Despite a declining budget, the US Air Force is committed to its secretive Long Range Strike Bomber (LRS-B) programme. However, what kind of military capacity the service will be able to offer in the future is an open question.
"Long term, we're committed to the long range strike bomber," says USAF Secretary Michael Donley. "We're going to try to keep programmes like that on track. But every programme would be affected if sequestration were to hit."
Sequestration was originally scheduled to be enacted on 2 January, but a last minute deal reached between the Obama Administration and the US Congress delayed the maneuver by 51 days. If the Congressional sequestration were to be enacted, it would automatically cut US defence outlays immediately by about 10% every year for 10 years. "Sequestration is a self-inflicted wound on national security," says US Army Gen Martin Dempsey, chairman of the Joint Chiefs of Staff. "It's an irresponsible way to manage our nation's defense. It cuts blindly, and it cuts bluntly."
The Pentagon, in a memo issued by deputy secretary of defense Ashton Carter, has already taken steps to try to mitigate the damage by deferring maintenance and civilian personnel actions. But even if sequestration were to be avoided, analysts say that defence budget cuts are all but unavoidable given the massive hole in Washington's coffers.
In that eventuality, the Pentagon needs the ability to manage its finances in a strategic manner. "We need budget certainty; we need time to absorb the budget reductions; we need the flexibility to manage those reductions across the entire budget," Dempsey says.
Even with potential defence cuts, USAF leaders say that they know what the service will look like in the 2020s. "You can see what the Air Force will look like now in 2020 in terms of new capabilities coming onboard," Donley says. "The [Boeing KC-46] tanker will be fielded. The [Lockheed Martin] F-35 will be fielded. We'll be well along in the development of the bomber program.

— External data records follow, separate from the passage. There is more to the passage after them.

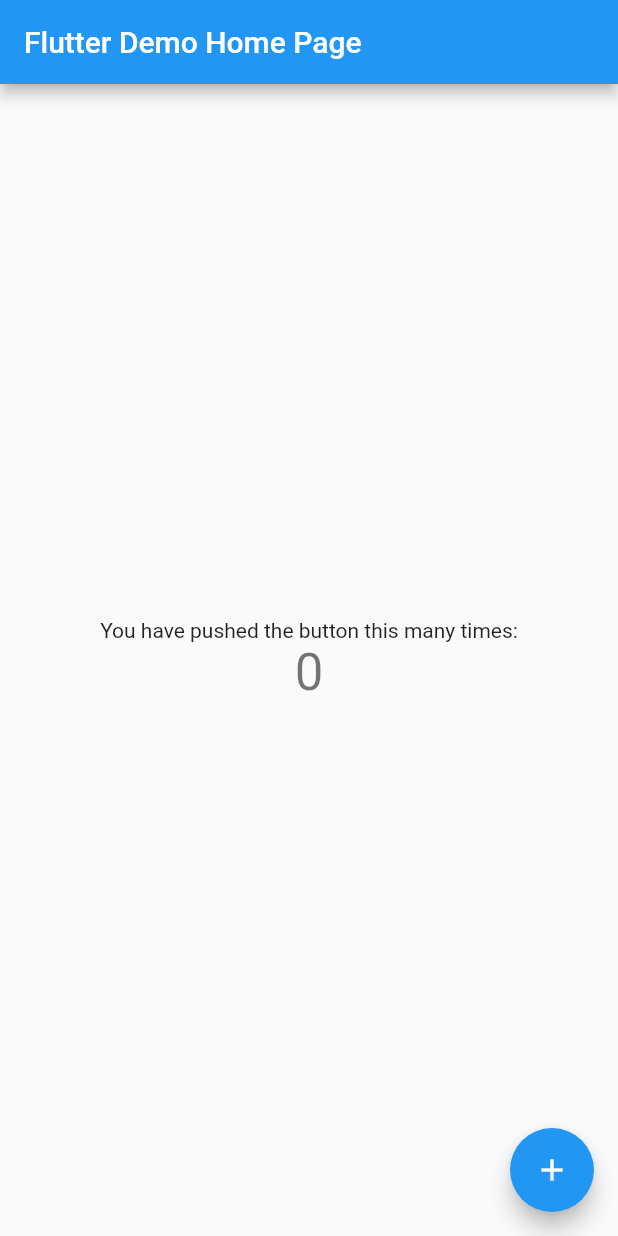
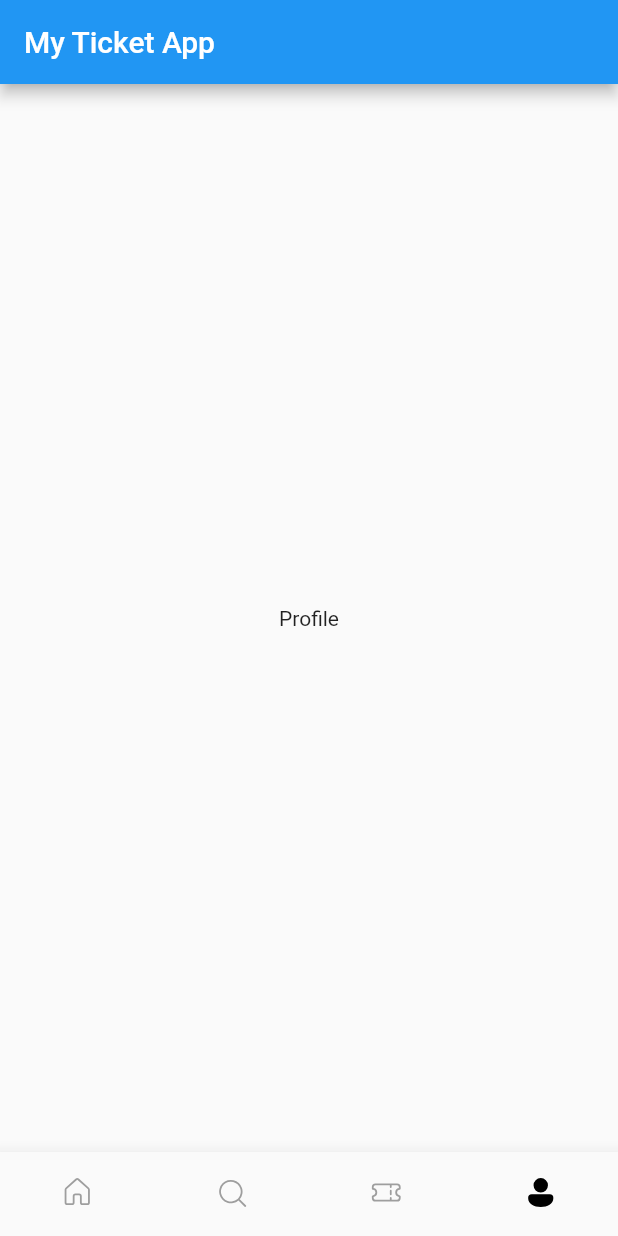
Before and after one commit to kumarsaravana001/ticket-booking-app, a Flutter app: the screen it shows after launch, on a phone screen of 412 x 824 dp. Run offline on Flutter 3.47's test engine with Material 2 defaults, Android fonts, the phone set to English and light mode, and no system bars; our stand-ins replace fluentui_system_icons.

Commit message:
new commit

```diff
--- a/lib/main.dart
+++ b/lib/main.dart
@@ -1,4 +1,5 @@
 import 'package:flutter/material.dart';
+import 'package:ticket_booking_app/screens/bottom_NavBar.dart';
 
 void main() {
   runApp(const MyApp());
@@ -11,105 +12,12 @@ class MyApp extends StatelessWidget {
   @override
   Widget build(BuildContext context) {
     return MaterialApp(
+      debugShowCheckedModeBanner: false,
       title: 'Flutter Demo',
       theme: ThemeData(
-        // This is the theme of your application.
-        //
-        // Try running your application with "flutter run". You'll see the
-        // application has a blue toolbar. Then, without quitting the app, try
-        // changing the primarySwatch below to Colors.green and then invoke
-        // "hot reload" (press "r" in the console where you ran "flutter run",
-        // or simply save your changes to "hot reload" in a Flutter IDE).
-        // Notice that the counter didn't reset back to zero; the application
-        // is not restarted.
         primarySwatch: Colors.blue,
       ),
-      home: const MyHomePage(title: 'Flutter Demo Home Page'),
+      home: const BottomNavBar(),
     );
   }
 }
-
-class MyHomePage extends StatefulWidget {
-  const MyHomePage({super.key, required this.title});
-
-  // This widget is the home page of your application. It is stateful, meaning
-  // that it has a State object (defined below) that contains fields that affect
-  // how it looks.
-
-  // This class is the configuration for the state. It holds the values (in this
-  // case the title) provided by the parent (in this case the App widget) and
-  // used by the build method of the State. Fields in a Widget subclass are
-  // always marked "final".
-
-  final String title;
-
-  @override
-  State<MyHomePage> createState() => _MyHomePageState();
-}
-
-class _MyHomePageState extends State<MyHomePage> {
-  int _counter = 0;
-
-  void _incrementCounter() {
-    setState(() {
-      // This call to setState tells the Flutter framework that something has
-      // changed in this State, which causes it to rerun the build method below
-      // so that the display can reflect the updated values. If we changed
-      // _counter without calling setState(), then the build method would not be
-      // called again, and so nothing would appear to happen.
-      _counter++;
-    });
-  }
-
-  @override
-  Widget build(BuildContext context) {
-    // This method is rerun every time setState is called, for instance as done
-    // by the _incrementCounter method above.
-    //
-    // The Flutter framework has been optimized to make rerunning build methods
-    // fast, so that you can just rebuild anything that needs updating rather
-    // than having to individually change instances of widgets.
-    return Scaffold(
-      appBar: AppBar(
-        // Here we take the value from the MyHomePage object that was created by
-        // the App.build method, and use it to set our appbar title.
-        title: Text(widget.title),
-      ),
-      body: Center(
-        // Center is a layout widget. It takes a single child and positions it
-        // in the middle of the parent.
-        child: Column(
-          // Column is also a layout widget. It takes a list of children and
-          // arranges them vertically. By default, it sizes itself to fit its
-          // children horizontally, and tries to be as tall as its parent.
-          //
-          // Invoke "debug painting" (press "p" in the console, choose the
-          // "Toggle Debug Paint" action from the Flutter Inspector in Android
-          // Studio, or the "Toggle Debug Paint" command in Visual Studio Code)
-          // to see the wireframe for each widget.
-          //
-          // Column has various properties to control how it sizes itself and
-          // how it positions its children. Here we use mainAxisAlignment to
-          // center the children vertically; the main axis here is the vertical
-          // axis because Columns are vertical (the cross axis would be
-          // horizontal).
-          mainAxisAlignment: MainAxisAlignment.center,
-          children: <Widget>[
-            const Text(
-              'You have pushed the button this many times:',
-            ),
-            Text(
-              '$_counter',
-              style: Theme.of(context).textTheme.headlineMedium,
-            ),
-          ],
-        ),
-      ),
-      floatingActionButton: FloatingActionButton(
-        onPressed: _incrementCounter,
-        tooltip: 'Increment',
-        child: const Icon(Icons.add),
-      ), // This trailing comma makes auto-formatting nicer for build methods.
-    );
-  }
-}
--- /dev/null
+++ b/lib/screens/bottom_navbar.dart
@@ -0,0 +1,68 @@
+import 'package:flutter/material.dart';
+import 'package:fluentui_system_icons/fluentui_system_icons.dart';
+import 'package:ticket_booking_app/screens/search_screen.dart';
+
+import 'home_screen.dart';
+
+class BottomNavBar extends StatefulWidget {
+  const BottomNavBar({super.key});
+
+  @override
+  State<BottomNavBar> createState() => _BottomNavBarState();
+}
+
+class _BottomNavBarState extends State<BottomNavBar> {
+  int _selectedIndex = 3;
+
+  static final _widgetOptions = [
+    HomeScreen(),
+    SearchScreen(),
+    const Text("Ticket"),
+    const Text("Profile"),
+  ];
+
+  void _onItemTapped(int index) {
+    setState(() {
+      _selectedIndex = index;
+    });
+  }
+
+  @override
+  Widget build(BuildContext context) {
+    return Scaffold(
+      appBar: AppBar(
+        title: const Text("My Ticket App"),
+      ),
+      body: Center(child: _widgetOptions[_selectedIndex]),
+      bottomNavigationBar: BottomNavigationBar(
+        type: BottomNavigationBarType.fixed,
+        currentIndex: _selectedIndex,
+        onTap: _onItemTapped,
+        elevation: 10,
+        showSelectedLabels: false,
+        showUnselectedLabels: false,
+        selectedItemColor: Colors.black,
+        unselectedItemColor: Colors.grey,
+        items: const [
+          BottomNavigationBarItem(
+              icon: Icon(FluentIcons.home_20_regular),
+              activeIcon: Icon(FluentIcons.home_20_filled),
+              label: "home"),
+          BottomNavigationBarItem(
+              icon: Icon(FluentIcons.search_20_regular),
+              activeIcon: Icon(FluentIcons.search_20_filled),
+              label: "search"),
+          BottomNavigationBarItem(
+              icon: Icon(FluentIcons.ticket_horizontal_20_regular),
+              activeIcon: Icon(FluentIcons.ticket_horizontal_20_filled),
+              label: "ticket"),
+          BottomNavigationBarItem(
+              icon: Icon(FluentIcons.person_20_regular),
+              activeIcon: Icon(FluentIcons.person_20_filled),
+              label: "account"),
+        ],
+      ),
+    );
+    //Placeholder();
+  }
+}
--- a/pubspec.yaml
+++ b/pubspec.yaml
@@ -35,6 +35,7 @@ dependencies:
   # The following adds the Cupertino Icons font to your application.
   # Use with the CupertinoIcons class for iOS style icons.
   cupertino_icons: ^1.0.2
+  fluentui_system_icons: ^1.1.186
 
 dev_dependencies:
   flutter_test:
```
Also changed, not shown: lib/screens/home_screen.dart (added, +43 -0 lines), lib/screens/search_screen.dart (added, +14 -0 lines), pubspec.lock.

We will have developed further in the cyber area, for example. So you can see based on our priorities, and the dollars that are being invested now when these capabilities will deliver."
But Donley cautions: "But the underlying issue is size, overall capacity of the armed forces."